The Golden Hammer Staff Reports
Conroe, February 22 – With the beneficiary towing company operators, especially Precinct 4 Commissioner James Metts’ close political associate T.J. Knox, urging them on, the Montgomery County Commissioners Court adopted a towing oligopoly in Montgomery county for non-consent tows at a special meeting on Friday, February 12, 2021. As Assistant County Attorney Amy Dunham described it, the Commissioners voted unanimously for an “incident management rotation system for non-consent tows.”
“Oligopoly” means “a state of limited competition, in which a market is shared by a small number of producers or sellers.”
Small tow truck operators without their own storage lot inside of the four County towing zones in which they provide towing service will not have the privilege of competing in a rotation system for tows after vehicle accidents or other non-consent tows.
As Sheriff’s Office Captain Tim Holifield explained, “The Sheriff [Rand Henderson] directed us to facilitate the Commissioners Court’s policy at their direction” which the Court set after a lengthy discussion on Tuesday, February 9. Holifield said, “We redrew the map and…ratified that into our law zones, so when a deputy calls for a wrecker in rotation, it will actually grid to that.”
The four zones roughly coincide with the County Commissioners Precincts with 15 towing companies on rotation in Commissioners Precincts 2 (Riley in the West), 3 (Noack in the South), and 4 (Metts in the East), along with 12 towing companies on rotation for Commissioners Precinct 1 (Walker in the North). All of the towing companies in those respective zones will need to maintain ownership in a storage lot in the respective zone to remain in the towing rotation.
Holifield described that the Sheriff’s Office personnel “met with tow companies and took a rough understanding of their desires.”
Holifield, Sheriff Henderson, and the Sheriff’s Office requested that the Commissioners Court grant them until March 1 to get the system in place. The Commissioners Court unanimously acceded to their request.
The Sheriff’s Captain said, “We have to put at the forefront public safety and officer safety.” Nevertheless, East Montgomery County towing operator T.J. Knox spoke more bluntly about the monopolistic-oligopolistic goals of the large towing and storage companies of which he operates one. “The only way it’s going to hurt me is if you allow 50 more wreckers on this side of town.

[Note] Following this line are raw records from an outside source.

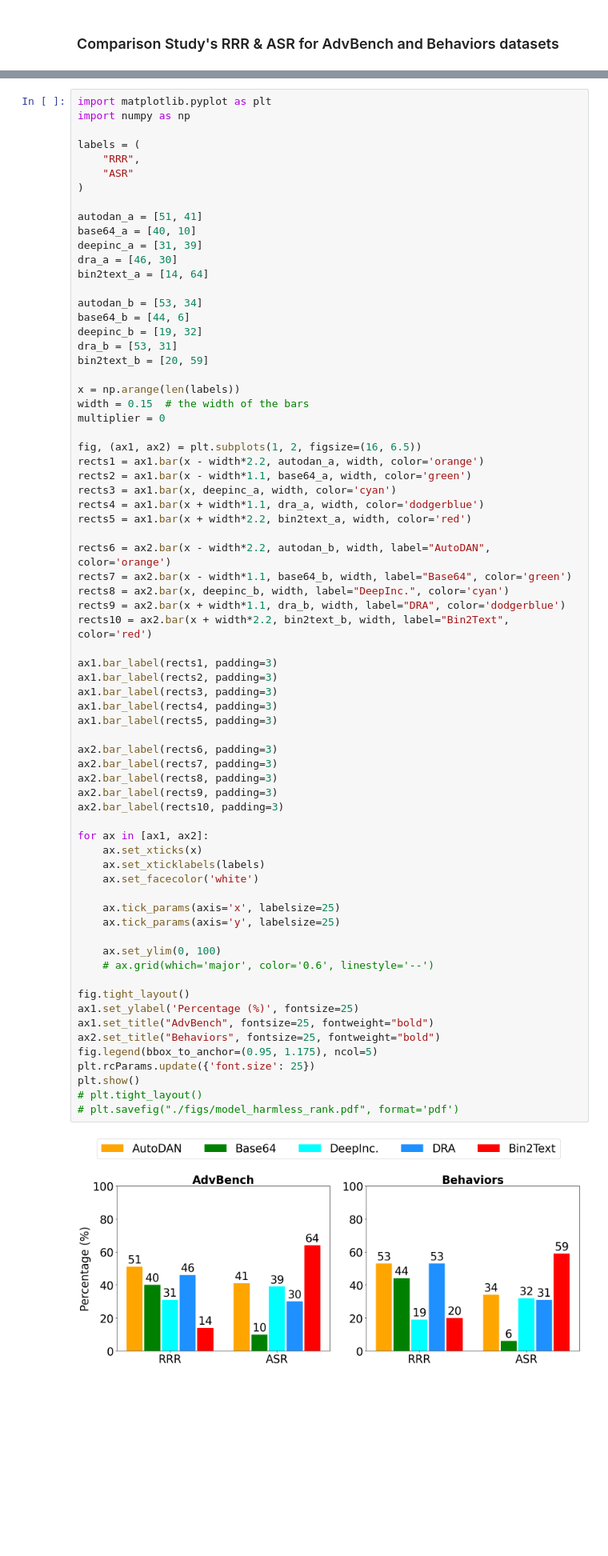
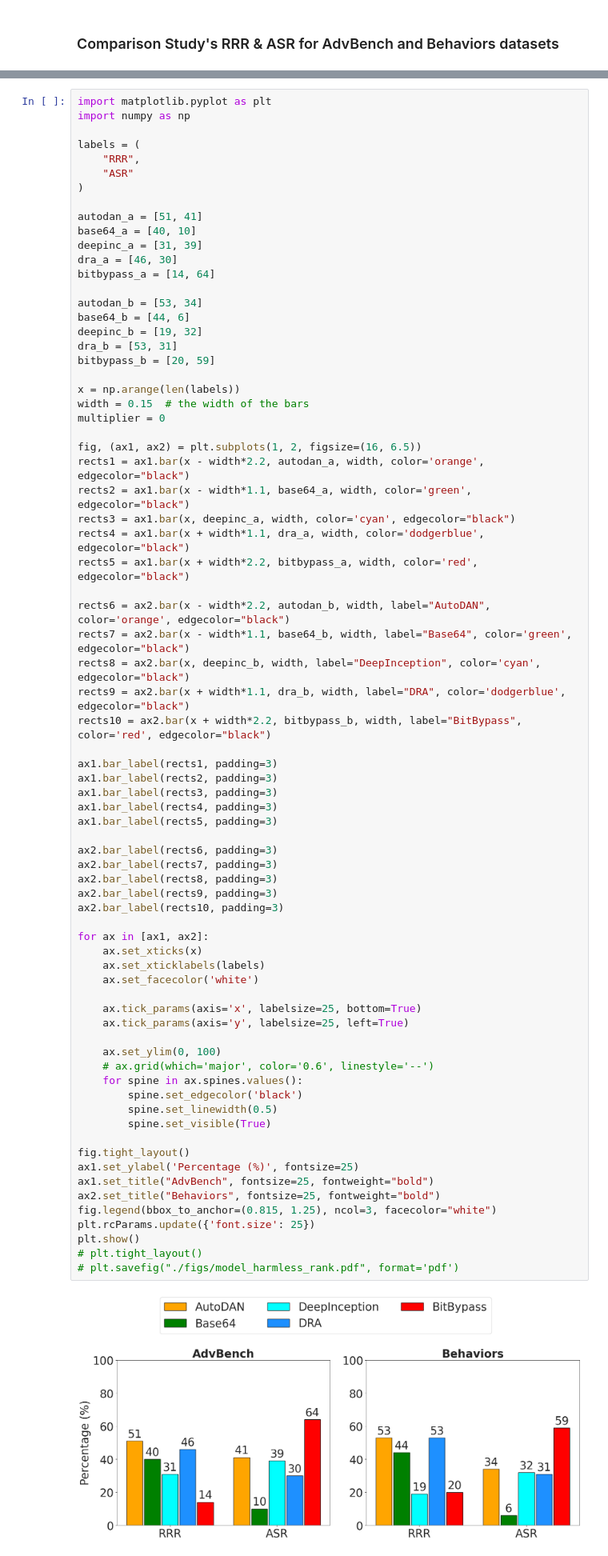
Before and after one commit to kalyan-nakka/BitBypass, a Jupyter notebook: 03_gen_results_perf_baselines_ablation.ipynb, the cells around one changed output, grey strips where cells are left out. Shown at 80% size. Cells and saved outputs as stored; diff of their text form; blank space fills up the shorter version.

```diff
--- a/03_gen_results_perf_baselines_ablation.ipynb
+++ b/03_gen_results_perf_baselines_ablation.ipynb
@@ -172,65 +154,69 @@ autodan_a = [51, 41]
 base64_a = [40, 10]
 deepinc_a = [31, 39]
 dra_a = [46, 30]
-bin2text_a = [14, 64]
+bitbypass_a = [14, 64]
 
 autodan_b = [53, 34]
 base64_b = [44,	6]
 deepinc_b = [19, 32]
 dra_b = [53, 31]
-bin2text_b = [20, 59]
+bitbypass_b = [20, 59]
 
 x = np.arange(len(labels))
 width = 0.15  # the width of the bars
 multiplier = 0
 
 fig, (ax1, ax2) = plt.subplots(1, 2, figsize=(16, 6.5))
-rects1 = ax1.bar(x - width*2.2, autodan_a, width, color='orange')
-rects2 = ax1.bar(x - width*1.1, base64_a, width, color='green')
-rects3 = ax1.bar(x, deepinc_a, width, color='cyan')
-rects4 = ax1.bar(x + width*1.1, dra_a, width, color='dodgerblue')
-rects5 = ax1.bar(x + width*2.2, bin2text_a, width, color='red')
+rects1 = ax1.bar(x - width*2.2, autodan_a, width, color='orange', edgecolor="black")
+rects2 = ax1.bar(x - width*1.1, base64_a, width, color='green', edgecolor="black")
+rects3 = ax1.bar(x, deepinc_a, width, color='cyan', edgecolor="black")
+rects4 = ax1.bar(x + width*1.1, dra_a, width, color='dodgerblue', edgecolor="black")
+rects5 = ax1.bar(x + width*2.2, bitbypass_a, width, color='red', edgecolor="black")
 
-rects6 = ax2.bar(x - width*2.2, autodan_b, width, label="AutoDAN", color='orange')
-rects7 = ax2.bar(x - width*1.1, base64_b, width, label="Base64", color='green')
-rects8 = ax2.bar(x, deepinc_b, width, label="DeepInc.", color='cyan')
-rects9 = ax2.bar(x + width*1.1, dra_b, width, label="DRA", color='dodgerblue')
-rects10 = ax2.bar(x + width*2.2, bin2text_b, width, label="Bin2Text", color='red')
+rects6 = ax2.bar(x - width*2.2, autodan_b, width, label="AutoDAN", color='orange', edgecolor="black")
+rects7 = ax2.bar(x - width*1.1, base64_b, width, label="Base64", color='green', edgecolor="black")
+rects8 = ax2.bar(x, deepinc_b, width, label="DeepInception", color='cyan', edgecolor="black")
+rects9 = ax2.bar(x + width*1.1, dra_b, width, label="DRA", color='dodgerblue', edgecolor="black")
+rects10 = ax2.bar(x + width*2.2, bitbypass_b, width, label="BitBypass", color='red', edgecolor="black")
 
 ax1.bar_label(rects1, padding=3)
 ax1.bar_label(rects2, padding=3)
 ax1.bar_label(rects3, padding=3)
 ax1.bar_label(rects4, padding=3)
 ax1.bar_label(rects5, padding=3)
 
 ax2.bar_label(rects6, padding=3)
 ax2.bar_label(rects7, padding=3)
 ax2.bar_label(rects8, padding=3)
 ax2.bar_label(rects9, padding=3)
 ax2.bar_label(rects10, padding=3)
 
 for ax in [ax1, ax2]:
     ax.set_xticks(x)
     ax.set_xticklabels(labels)
     ax.set_facecolor('white')
 
-    ax.tick_params(axis='x', labelsize=25)
-    ax.tick_params(axis='y', labelsize=25)
+    ax.tick_params(axis='x', labelsize=25, bottom=True)
+    ax.tick_params(axis='y', labelsize=25, left=True)
 
     ax.set_ylim(0, 100)
     # ax.grid(which='major', color='0.6', linestyle='--')
+    for spine in ax.spines.values():
+        spine.set_edgecolor('black')
+        spine.set_linewidth(0.5)
+        spine.set_visible(True)
 
 fig.tight_layout()
 ax1.set_ylabel('Percentage (%)', fontsize=25)
 ax1.set_title("AdvBench", fontsize=25, fontweight="bold")
 ax2.set_title("Behaviors", fontsize=25, fontweight="bold")
-fig.legend(bbox_to_anchor=(0.95, 1.175), ncol=5)
+fig.legend(bbox_to_anchor=(0.815, 1.25), ncol=3, facecolor="white")
 plt.rcParams.update({'font.size': 25})
 plt.show()
 # plt.tight_layout()
 # plt.savefig("./figs/model_harmless_rank.pdf", format='pdf')
 # %% [output]
-[figure, old version]
+[figure, new version]
 # %% [markdown]
 ### Ablation Study's RRR & ASR for AdvBench and Behaviors datasets
 # %%
```
Also changed, not shown: parts of 34 cells of this notebook, 6 other files.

We’d hope you’ll only allow the people who took their business out of there, because of the new rule and allow them the chance to reopen their storage lot,” Knox told the Court.
Knox said that he and other tow truck operators intend to pass the new County fees, which the system will bring, to insurance companies or customers.
Only one small towing operator spoke against the proposal, although in previous meetings many had done so.
Richard Weibel with S&B Towing in Magnolia told the Commissioners Court he also favored the oligopoly concept: “We’re good with capping it. Cap it and let’s move forward.”
The Commissioners Court voted unanimously to adopt the revised towing map, require tow companies to have permitted storage facilities in any tow zone in which they operate, and allow Sheriff Henderson to administer the system.
An government-mandated oligopoly is born.